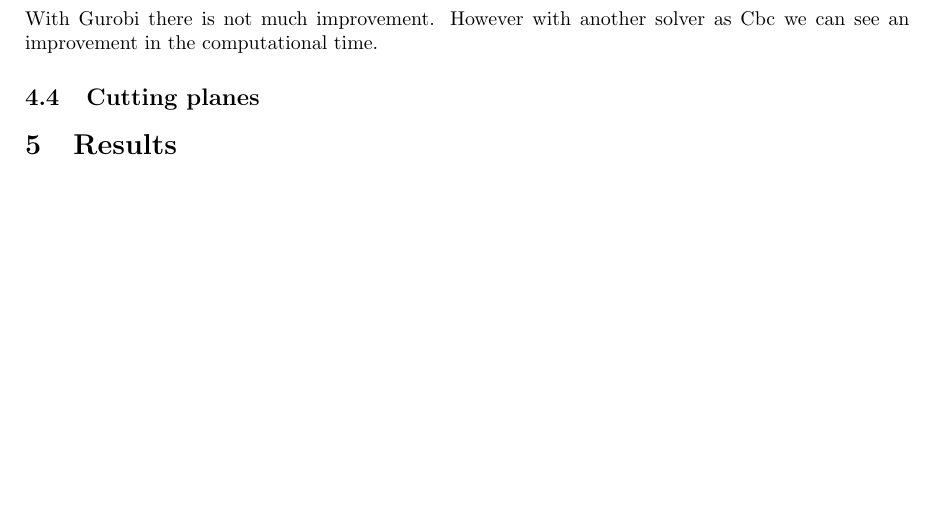
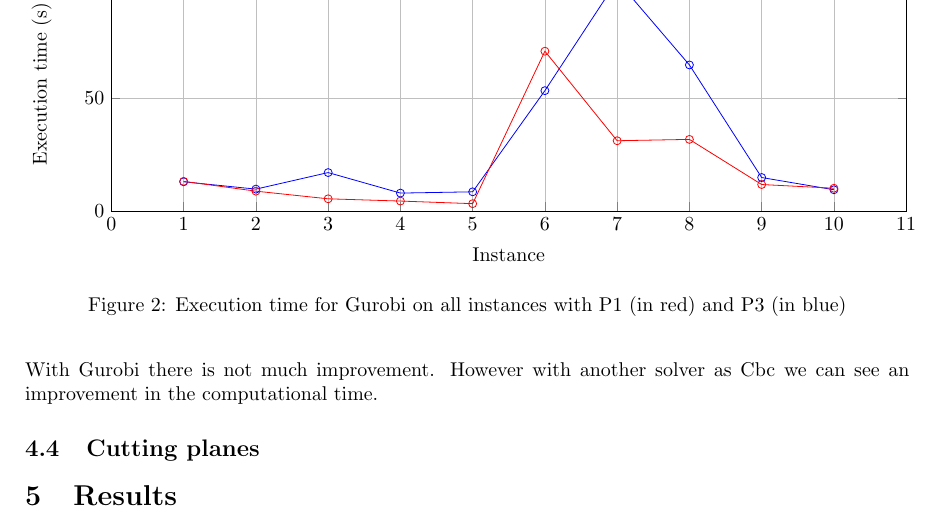
Before and after one commit to BBberghman/INFOF424-PCenters, a LaTeX paper (report/INFO-F424-P.tex, which reads report/gurobi-all-instances.tex): part of page 6 of 6, cut at the place of the change, the shorter picture padded with empty space. Compiled offline with pdfLaTeX.

Commit message:
Plotted gurobi times

```diff
--- /dev/null
+++ b/report/gurobi-all-instances.tex
@@ -0,0 +1,38 @@
+
+\begin{figure}
+\begin{tikzpicture}
+	\begin{axis}[width=\textwidth,height=40ex,
+		xlabel=Instance,
+		ylabel=Execution time (s), xmin=0, ymin=0, grid=both]
+
+
+\addplot[mark=o,color=blue] coordinates {
+(1, 12.96708331)
+(2, 9.704563172)
+(3, 17.056811547)
+(4, 7.944795782)
+(5, 8.505190252)
+(6, 53.456992427)
+(7, 102.392618933)
+(8, 64.881486922)
+(9, 14.86064378)
+(10, 9.421963416)
+};
+
+\addplot[mark=o,color=red] coordinates {
+(1, 13.152454848)
+(2, 8.8)
+(3, 5.4)
+(4, 4.4)
+(5, 3.24)
+(6, 70.99)
+(7, 31.2)
+(8, 31.8)
+(9, 11.75)
+(10, 10.1)
+};
+\end{axis}
+
+\end{tikzpicture}%
+\caption{Execution time for Gurobi on all instances with P1 (in red) and P3 (in blue)}
+\end{figure}
```
Also changed, not shown: report/INFO-F424-P.tex (+1 -0 lines), report/INFO-F424-P.pdf.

### Your goal
Line by line and exactly, write out the material above. Skip the pictures.

### Your response
Before and after one commit to BBberghman/INFOF424-PCenters, a LaTeX paper (report/INFO-F424-P.tex, which reads report/gurobi-all-instances.tex): part of page 6 of 6, cut at the place of the change, the shorter picture padded with empty space. Compiled offline with pdfLaTeX.

Commit message:
Plotted gurobi times

```diff
--- /dev/null
+++ b/report/gurobi-all-instances.tex
@@ -0,0 +1,38 @@
+
+\begin{figure}
+\begin{tikzpicture}
+	\begin{axis}[width=\textwidth,height=40ex,
+		xlabel=Instance,
+		ylabel=Execution time (s), xmin=0, ymin=0, grid=both]
+
+
+\addplot[mark=o,color=blue] coordinates {
+(1, 12.96708331)
+(2, 9.704563172)
+(3, 17.056811547)
+(4, 7.944795782)
+(5, 8.505190252)
+(6, 53.456992427)
+(7, 102.392618933)
+(8, 64.881486922)
+(9, 14.86064378)
+(10, 9.421963416)
+};
+
+\addplot[mark=o,color=red] coordinates {
+(1, 13.152454848)
+(2, 8.8)
+(3, 5.4)
+(4, 4.4)
+(5, 3.24)
+(6, 70.99)
+(7, 31.2)
+(8, 31.8)
+(9, 11.75)
+(10, 10.1)
+};
+\end{axis}
+
+\end{tikzpicture}%
+\caption{Execution time for Gurobi on all instances with P1 (in red) and P3 (in blue)}
+\end{figure}
```
Also changed, not shown: report/INFO-F424-P.tex (+1 -0 lines), report/INFO-F424-P.pdf.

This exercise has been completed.